Anyone who knows me knows that I have an uncanny fear of identity theft. I tend to hoard mail and old financial information for years, because I don’t want it to get into the wrong hands. The last time I moved, I had dressers filled with all sorts of papers to throw out. In my frenetic state, I wanted to throw it all into one big bag and out the door. But this would have been a huge mistake that could have caused me to lose my most valuable asset –my identity.
When people are in the midst of moving, they are usually so overwhelmed that they forget to protect themselves from identity theft – even though they know, and normally practice, proper ways to protect themselves. Here are some common mistakes people make when they are moving:
Throwing away documents with sensitive data. Always be sure to shred any and all documents displaying information about yourself, your family, your financials and anything else that is directly related to your personal identity.

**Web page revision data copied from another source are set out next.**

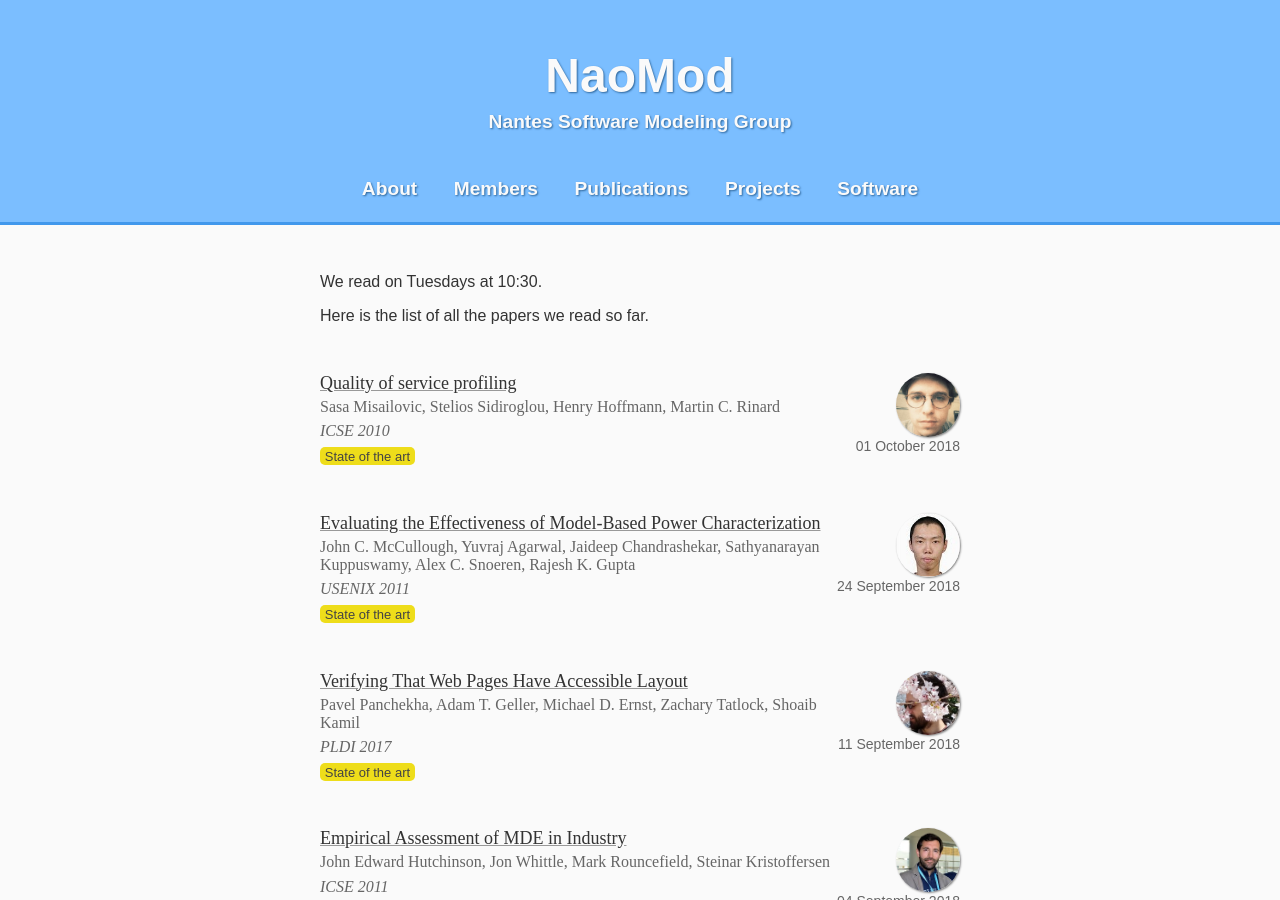
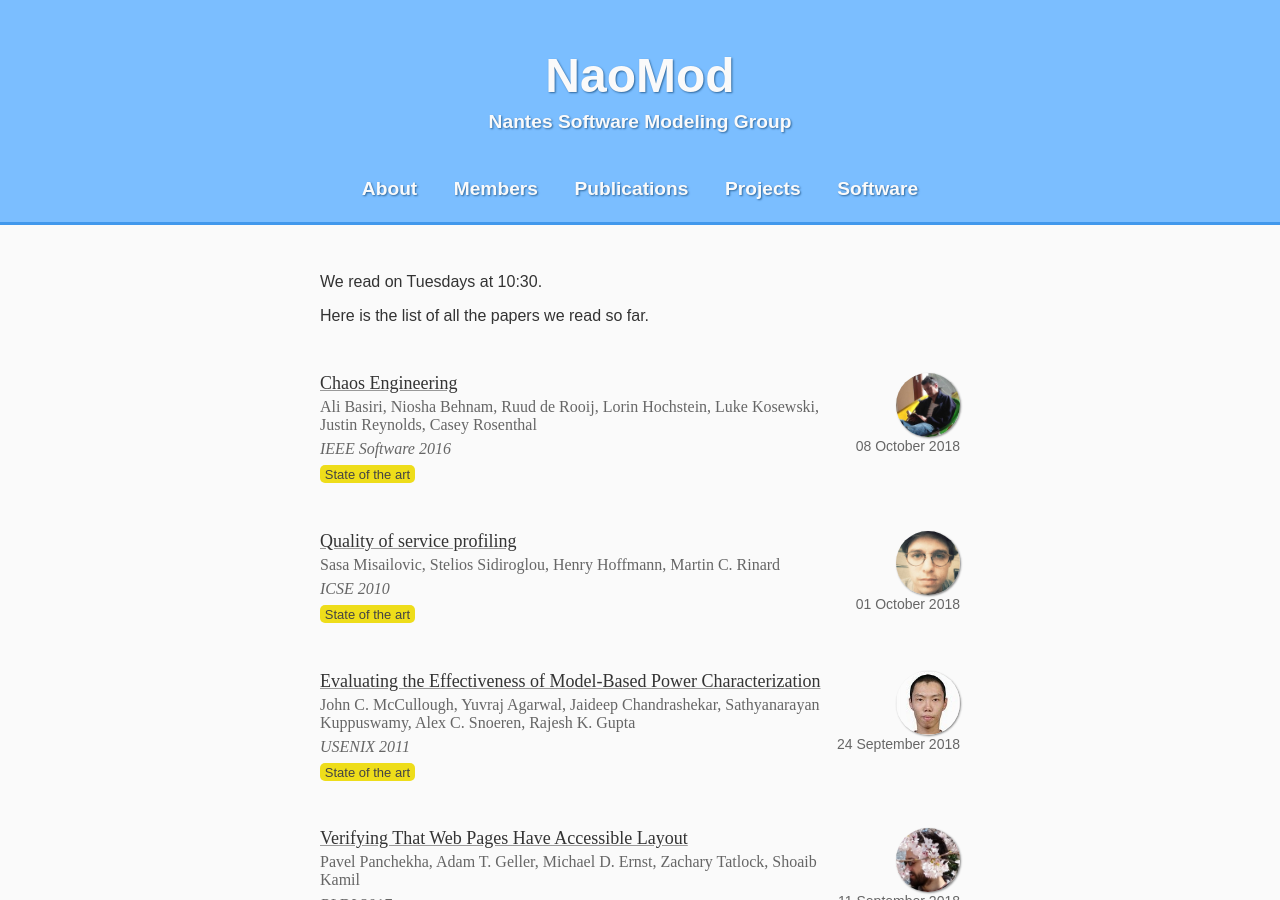
Before and after one commit to NaoMod/naomod.github.io, a Jekyll site: the page built from paper-of-the-week.html, in a window 1280 px wide and 900 px high. Built offline with Jekyll 4.4.1, drawn with Linux system fonts in a browser that asks for light colours.

Commit message:
Next paper

```diff
--- a/paper-of-the-week.html
+++ b/paper-of-the-week.html
@@ -3,6 +3,15 @@ layout: default
 title: Paper of the Week
 
 papers:
+- date: 2018-10-08
+  speaker: Gerson
+  title: Chaos Engineering
+  authors: Ali Basiri, Niosha Behnam, Ruud de Rooij, Lorin Hochstein, Luke Kosewski, Justin Reynolds, Casey Rosenthal
+  venue: IEEE Software
+  year: 2016
+  url: https://www.computer.org/cms/Computer.org/ComputingNow/issues/2016/07/mso2016030035.pdf
+  tag: State of the art
+
 - date: 2018-10-01
   speaker: Thibault
   title: Quality of service profiling
```
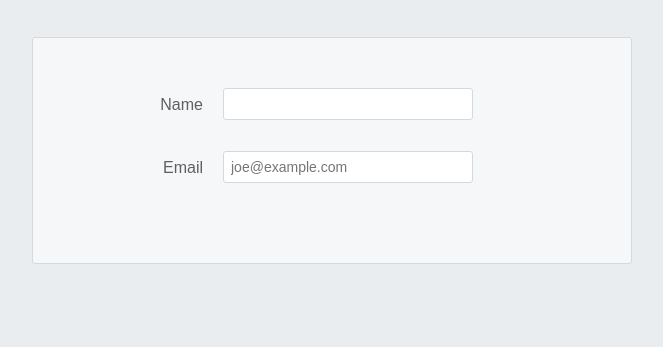
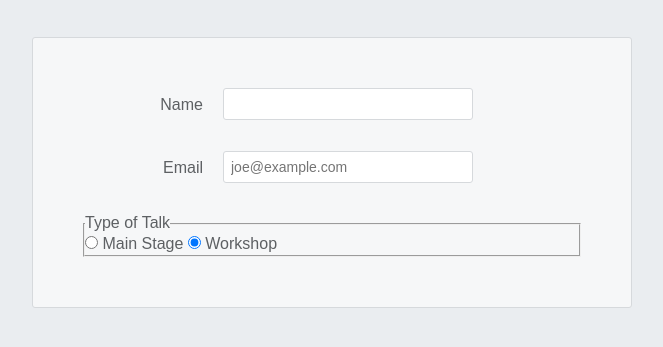
Before and after one commit to roaayala/the-foundations, a plain HTML site: page 035-form-practice/index.html in a window 1280 px wide. Shown: the part 225-572 px from the top of the page, without its empty margins (308-971 px from the left). Drawn offline with Linux system fonts and the light colour scheme.

Commit message:
form practice: stuck styling radio button

```diff
--- a/035-form-practice/index.html
+++ b/035-form-practice/index.html
@@ -29,6 +29,26 @@
 					placeholder="joe@example.com"
 				/>
 			</div>
+
+			<!-- radio -->
+			<fieldset class="legacy-form-row">
+				<legend>Type of Talk</legend>
+				<input
+					id="talk-type-1"
+					name="talk-type"
+					type="radio"
+					value="main-stage"
+				/>
+				<label for="talk-type-1" class="radio-label">Main Stage</label>
+				<input
+					id="talk-type-2"
+					name="talk-type"
+					type="radio"
+					value="workshop"
+					checked
+				/>
+				<label for="talk-type-2" class="radio-label">Workshop</label>
+			</fieldset>
 		</form>
 	</body>
 </html>
```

Forgetting to change address with the post office. It’s easy to put off your change of address, but there are consequences for delaying this chore. Should any important information be sent via mail to your old address, anyone can take it and use it to their advantage. Even if you were close to your old neighbors, or sold your house to the nicest people, you don’t ever really know people. It’s always better to be safe than sorry.
Forgetting to notify banks, insurance companies, utilities providers, etc. of the move and new address. Remember the last time you went to the DMV? You probably had to show a proof of address, which is most often a bill from a bank or utility. Bills, bank statements and insurance documents contain a ton of information that anyone can use to steal your identity. Be sure to notify any financial or utility companies that you are moving in advance of your move so that you can either settle up, or have the address changed so that the bill comes to you. If you won’t be settled into your new home for a while, you can set up a P.O. Box or have your mail forwarded to a trustworthy family member or friend.
Keeping important documents, including titles, registration and insurance, in the car when it’s being moved. Again, you don’t want this important information in the wrong hands. Always keep important documents, from wills and birth certificates to car titles and registrations, on your person when you are moving.
Not vetting the moving company to make sure it is legitimate. Since your mover’s will be in you rhome and handling your items, you want to be sure you are working with a reputable company. A good moving company will only hire employees that have been background checked and drug tested. Here is an article on how to find a reputable moving company.
Leaving sensitive documents and materials, or computers open, in the presence of movers, contractors, utility representatives, cable representatives, etc. Your old home and your new home will be open to a variety of different people. Be sure to keep important documents under lock and key, and your computer locked, in the midst of all of the activity. In fact, be sure to password protect any mobile devices, including your smartphones and tablets, for additional piece of mind.
The FTC estimates that more than nine million people were victims of identity theft in the past year. It’s a staggering number that continues to grow. While most people know to be diligent online, it’s easy to forget that your identity can be compromised the old fashioned way – by theft of paper documents. It’s important to be diligent. If you have reason to believe that your information is in the wrong hands, or that you have been a victim of identity theft, here is helpful information from the FTC on the steps you will need to take to protect yourself.
Do you have any other tips for protecting your identity? Please share below.